Please enter a valid email
Please enter a valid email
Must be at least 6 characters, include an upper and lower case character and a number
Must be at least 6 characters, include an upper and lower case character and a number
Must be at least 6 characters, include an upper and lower case character and a number
Please enter your first name
Special characters aren’t allowed
Please enter a name between 1 and 40 characters
Please enter your last name
Special characters aren’t allowed
Please enter a name between 1 and 40 characters
You must be over 18 years old to register
You must be over 18 years old to register
Opt-out-policy
You can opt-out at any time by signing in to your account to manage your preferences.

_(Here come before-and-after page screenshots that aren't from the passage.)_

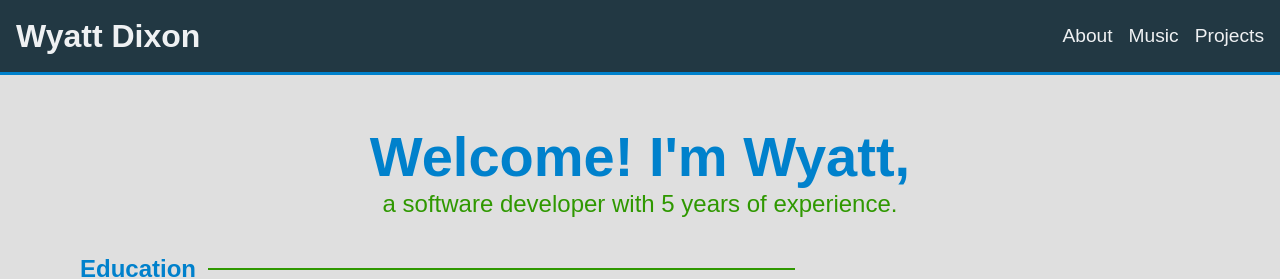
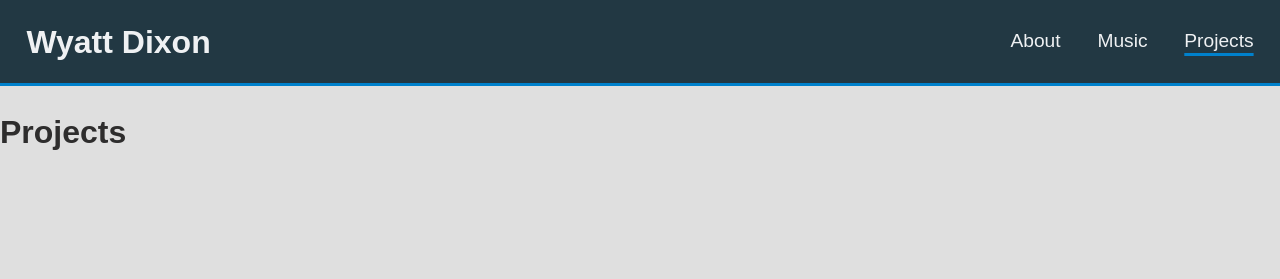
Before and after one commit to dixonw2/about-me, a React (Vite) app in the folder web/: page /projects in a window 1280 px wide. Shown: the top 279 px of the page. Built offline with nearby package versions, Linux system fonts and the light colour scheme; no server answers.

Commit message:
Add Navbar links

```diff
--- a/web/package.json
+++ b/web/package.json
@@ -12,7 +12,8 @@
   "dependencies": {
     "@fontsource-variable/source-sans-3": "^5.3.0",
     "react": "^19.2.8",
-    "react-dom": "^19.2.8"
+    "react-dom": "^19.2.8",
+    "react-router": "^8.3.1"
   },
   "devDependencies": {
     "@eslint/js": "^10.0.1",
--- /dev/null
+++ b/web/src/components/layout/Container/Container.module.css
@@ -0,0 +1,23 @@
+.container {
+  display: grid;
+  grid-template-areas:
+    "greeting greeting"
+    "information side";
+  grid-template-columns: minmax(0, 2fr) minmax(0, 1fr);
+  gap: 2rem 3rem;
+  width: calc(100% - 2rem);
+  max-width: 70rem;
+  margin: 3rem auto;
+}
+
+@media (max-width: 48rem) {
+  .container {
+    grid-template-columns: 1fr;
+    grid-template-areas:
+      "greeting"
+      "information"
+      "side";
+    gap: 1.5rem;
+    margin-block: 2rem;
+  }
+}
--- /dev/null
+++ b/web/src/components/layout/Container/Container.tsx
@@ -0,0 +1,8 @@
+import { type ReactNode } from "react";
+import styles from "./Container.module.css";
+
+const Container = ({ children }: { children: ReactNode }) => {
+  return <main className={styles.container}>{children}</main>;
+};
+
+export default Container;
--- a/web/src/components/layout/Navbar/Navbar.module.css
+++ b/web/src/components/layout/Navbar/Navbar.module.css
@@ -14,6 +14,18 @@
   font-weight: bold;
 }
 
+.brand a {
+  display: inline-block;
+  padding: 0.35rem 0.65rem;
+  border-radius: 0.25rem;
+  color: inherit;
+  text-decoration: none;
+}
+
+.brand a:hover {
+  background-color: rgb(255 255 255 / 10%);
+}
+
 .links {
   display: flex;
   flex-wrap: wrap;
@@ -25,6 +37,30 @@
   font-size: 1.2rem;
 }
 
+.links a {
+  display: inline-block;
+  padding: 0.35rem 0.65rem;
+  border-radius: 0.25rem;
+  color: inherit;
+  text-decoration: none;
+}
+
+.links a:hover {
+  background-color: rgb(255 255 255 / 10%);
+}
+
+.links a[aria-current="page"] {
+  text-decoration: underline;
+  text-decoration-color: var(--accent);
+  text-decoration-thickness: 3px;
+  text-underline-offset: 0.4rem;
+}
+
+.links a:focus-visible {
+  outline: 2px solid currentColor;
+  outline-offset: 3px;
+}
+
 @media (max-width: 48rem) {
   .navbar {
     flex-direction: column;
--- a/web/src/components/layout/Navbar/Navbar.tsx
+++ b/web/src/components/layout/Navbar/Navbar.tsx
@@ -1,13 +1,22 @@
+import { NavLink } from "react-router";
 import styles from "./Navbar.module.css";
 
 const Navbar = () => {
   return (
     <nav className={styles.navbar}>
-      <div className={styles.brand}>Wyatt Dixon</div>
+      <div className={styles.brand}>
+        <NavLink to="/">Wyatt Dixon</NavLink>
+      </div>
       <ul className={styles.links}>
-        <li>About</li>
-        <li>Music</li>
-        <li>Projects</li>
+        <li>
+          <NavLink to="/about">About</NavLink>
+        </li>
+        <li>
+          <NavLink to="/music">Music</NavLink>
+        </li>
+        <li>
+          <NavLink to="/projects">Projects</NavLink>
+        </li>
       </ul>
     </nav>
   );
--- a/web/src/main.tsx
+++ b/web/src/main.tsx
@@ -1,16 +1,23 @@
 import { StrictMode } from "react";
 import { createRoot } from "react-dom/client";
+import { BrowserRouter, Routes, Route } from "react-router";
 
 import "@fontsource-variable/source-sans-3/wght.css";
 import "@fontsource-variable/source-sans-3/wght-italic.css";
-import "./index.css";
+import "@/index.css";
 
-import App from "./App.tsx";
-import Navbar from "./components/layout/Navbar/Navbar.tsx";
+import App from "@/pages/App/App.tsx";
+import Projects from "@/pages/Projects/Projects.tsx";
+import Navbar from "@/components/layout/Navbar/Navbar.tsx";
 
 createRoot(document.getElementById("root")!).render(
   <StrictMode>
-    <Navbar />
-    <App />
+    <BrowserRouter>
+      <Navbar />
+      <Routes>
+        <Route path="/" element={<App />} />
+        <Route path="/projects" element={<Projects />} />
+      </Routes>
+    </BrowserRouter>
   </StrictMode>,
 );
--- a/web/src/App.module.css
+++ b/web/src/pages/App/App.module.css
@@ -1,15 +1,3 @@
-.container {
-  display: grid;
-  grid-template-areas:
-    "greeting greeting"
-    "information side";
-  grid-template-columns: minmax(0, 2fr) minmax(0, 1fr);
-  gap: 2rem 3rem;
-  width: calc(100% - 2rem);
-  max-width: 70rem;
-  margin: 3rem auto;
-}
-
 /* #region Greeting */
 .greeting {
   display: flex;
@@ -123,28 +111,16 @@ ul.details {
 /* #endregion */
 
 @media (max-width: 48rem) {
-  .container {
-    grid-template-columns: 1fr;
-    grid-template-areas:
-      "greeting"
-      "information"
-      "side";
-    gap: 1.5rem;
-    margin-block: 2rem;
-  }
-
-  .greeting h1 {
-    font-size: 3rem;
-  }
-}
-
-@media (max-width: 40rem) {
   .entryHeading {
     flex-direction: column;
     align-items: flex-start;
     gap: 0.25rem;
   }
 
+  .greeting h1 {
+    font-size: 3rem;
+  }
+
   .entryDate {
     white-space: normal;
   }
--- a/web/src/App.tsx
+++ b/web/src/pages/App/App.tsx
@@ -1,5 +1,6 @@
-import { useEffect, useState, type ReactNode } from "react";
+import { type ReactNode } from "react";
 import styles from "./App.module.css";
+import Container from "@/components/layout/Container/Container";
 
 const Greeting = () => {
   return (
@@ -199,34 +200,13 @@ const Profile = () => {
   );
 };
 
-const TestArea = () => {
-  const [test, setTest] = useState("");
-  const [loading, setLoading] = useState(true);
-
-  useEffect(() => {
-    const getEndpoint = async () => {
-      const res = await fetch("/api");
-      const data = await res.json();
-      console.log(data);
-      setTest(data.message);
-      setLoading(false);
-    };
-
-    getEndpoint();
-  }, []);
-
-  return !loading && <div style={{ backgroundColor: "yellow" }}>{test}</div>;
-};
-
 const App = () => {
   return (
-    <main className={styles.container}>
+    <Container>
       <Greeting />
       <Information />
       <Profile />
-
-      <TestArea />
-    </main>
+    </Container>
   );
 };
 
--- /dev/null
+++ b/web/src/pages/Projects/Projects.tsx
@@ -0,0 +1,9 @@
+const Projects = () => {
+  return (
+    <div>
+      <h1>Projects</h1>
+    </div>
+  );
+};
+
+export default Projects;
```
Also changed, not shown: web/src/pages/Projects/Projects.module.css (added), 1 other file (tests, documents, lock files or other folders).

Each email has a link to unsubscribe.

By clicking ‘Create my account’ you confirm that your data has been entered correctly and you have read and agree to our Terms of use, Cookie policy and Privacy notice.

This site is protected by reCAPTCHA and the Google Privacy policy and Terms of service apply.

Already have an account? sign in

By clicking ‘Register’ you confirm that your data has been entered correctly and you have read and agree to our Terms of use, Cookie policy and Privacy notice.

This site is protected by reCAPTCHA and the Google Privacy policy and Terms of service apply.

Register for free to continue reading

Registration is a free and easy way to support our truly independent journalism

By registering, you will also enjoy limited access to Premium articles, exclusive newsletters, commenting, and virtual events with our leading journalists

Already have an account? sign in

By clicking ‘Register’ you confirm that your data has been entered correctly and you have read and agree to our Terms of use, Cookie policy and Privacy notice.

This site is protected by reCAPTCHA and the Google Privacy policy and Terms of service apply.

Thank you for registering

Please refresh the page or navigate to another page on the site to be automatically logged inPlease refresh your browser to be logged in